#### Requirement:
Once the pictures are set aside, repeat all of the data below exactly.

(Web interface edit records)

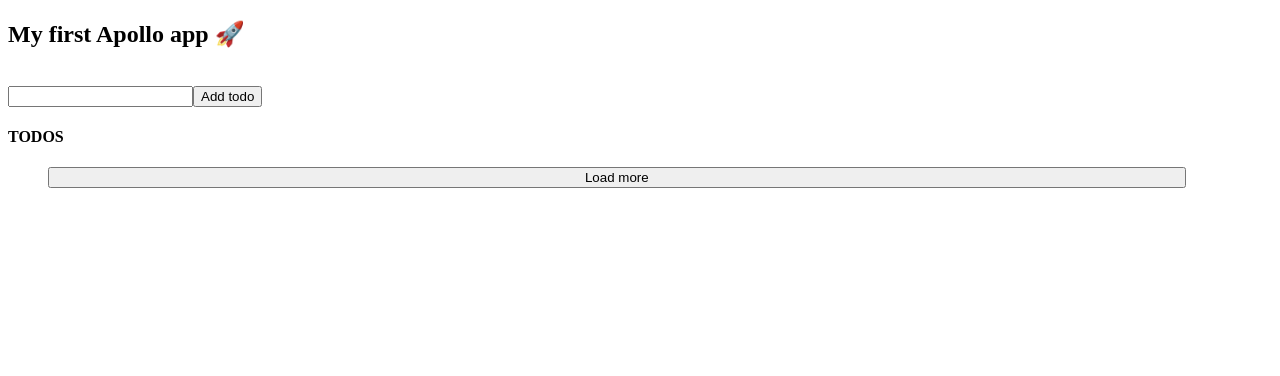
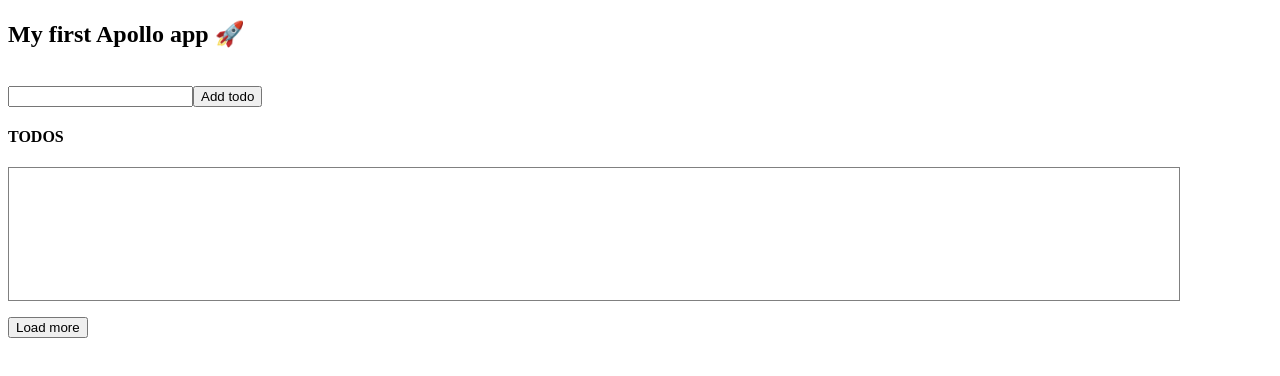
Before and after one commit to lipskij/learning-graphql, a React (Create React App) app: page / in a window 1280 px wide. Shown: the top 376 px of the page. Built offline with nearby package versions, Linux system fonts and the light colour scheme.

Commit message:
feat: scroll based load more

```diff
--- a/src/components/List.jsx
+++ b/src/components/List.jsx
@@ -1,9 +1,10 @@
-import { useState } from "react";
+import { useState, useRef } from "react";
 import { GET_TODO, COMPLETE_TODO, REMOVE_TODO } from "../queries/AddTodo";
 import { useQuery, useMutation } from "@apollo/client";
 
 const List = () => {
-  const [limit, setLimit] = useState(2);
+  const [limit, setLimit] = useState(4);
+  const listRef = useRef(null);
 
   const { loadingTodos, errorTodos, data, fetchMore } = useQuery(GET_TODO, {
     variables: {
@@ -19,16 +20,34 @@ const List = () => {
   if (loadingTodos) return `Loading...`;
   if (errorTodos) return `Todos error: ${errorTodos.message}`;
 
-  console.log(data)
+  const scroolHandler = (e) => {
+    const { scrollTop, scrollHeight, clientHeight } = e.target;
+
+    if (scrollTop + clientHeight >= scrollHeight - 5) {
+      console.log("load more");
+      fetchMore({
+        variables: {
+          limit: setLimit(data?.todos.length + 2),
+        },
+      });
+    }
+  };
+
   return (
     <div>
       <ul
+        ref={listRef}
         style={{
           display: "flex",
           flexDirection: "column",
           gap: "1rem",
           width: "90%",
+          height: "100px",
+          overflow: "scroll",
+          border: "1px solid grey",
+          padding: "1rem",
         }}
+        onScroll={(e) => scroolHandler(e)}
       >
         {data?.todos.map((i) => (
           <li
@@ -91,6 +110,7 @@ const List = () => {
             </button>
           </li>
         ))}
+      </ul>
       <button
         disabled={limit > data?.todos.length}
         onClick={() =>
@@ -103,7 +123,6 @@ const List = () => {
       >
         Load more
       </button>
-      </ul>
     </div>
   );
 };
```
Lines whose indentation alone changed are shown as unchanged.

#### Reply:
Before and after one commit to lipskij/learning-graphql, a React (Create React App) app: page / in a window 1280 px wide. Shown: the top 376 px of the page. Built offline with nearby package versions, Linux system fonts and the light colour scheme.

Commit message:
feat: scroll based load more

```diff
--- a/src/components/List.jsx
+++ b/src/components/List.jsx
@@ -1,9 +1,10 @@
-import { useState } from "react";
+import { useState, useRef } from "react";
 import { GET_TODO, COMPLETE_TODO, REMOVE_TODO } from "../queries/AddTodo";
 import { useQuery, useMutation } from "@apollo/client";
 
 const List = () => {
-  const [limit, setLimit] = useState(2);
+  const [limit, setLimit] = useState(4);
+  const listRef = useRef(null);
 
   const { loadingTodos, errorTodos, data, fetchMore } = useQuery(GET_TODO, {
     variables: {
@@ -19,16 +20,34 @@ const List = () => {
   if (loadingTodos) return `Loading...`;
   if (errorTodos) return `Todos error: ${errorTodos.message}`;
 
-  console.log(data)
+  const scroolHandler = (e) => {
+    const { scrollTop, scrollHeight, clientHeight } = e.target;
+
+    if (scrollTop + clientHeight >= scrollHeight - 5) {
+      console.log("load more");
+      fetchMore({
+        variables: {
+          limit: setLimit(data?.todos.length + 2),
+        },
+      });
+    }
+  };
+
   return (
     <div>
       <ul
+        ref={listRef}
         style={{
           display: "flex",
           flexDirection: "column",
           gap: "1rem",
           width: "90%",
+          height: "100px",
+          overflow: "scroll",
+          border: "1px solid grey",
+          padding: "1rem",
         }}
+        onScroll={(e) => scroolHandler(e)}
       >
         {data?.todos.map((i) => (
           <li
@@ -91,6 +110,7 @@ const List = () => {
             </button>
           </li>
         ))}
+      </ul>
       <button
         disabled={limit > data?.todos.length}
         onClick={() =>
@@ -103,7 +123,6 @@ const List = () => {
       >
         Load more
       </button>
-      </ul>
     </div>
   );
 };
```
Lines whose indentation alone changed are shown as unchanged.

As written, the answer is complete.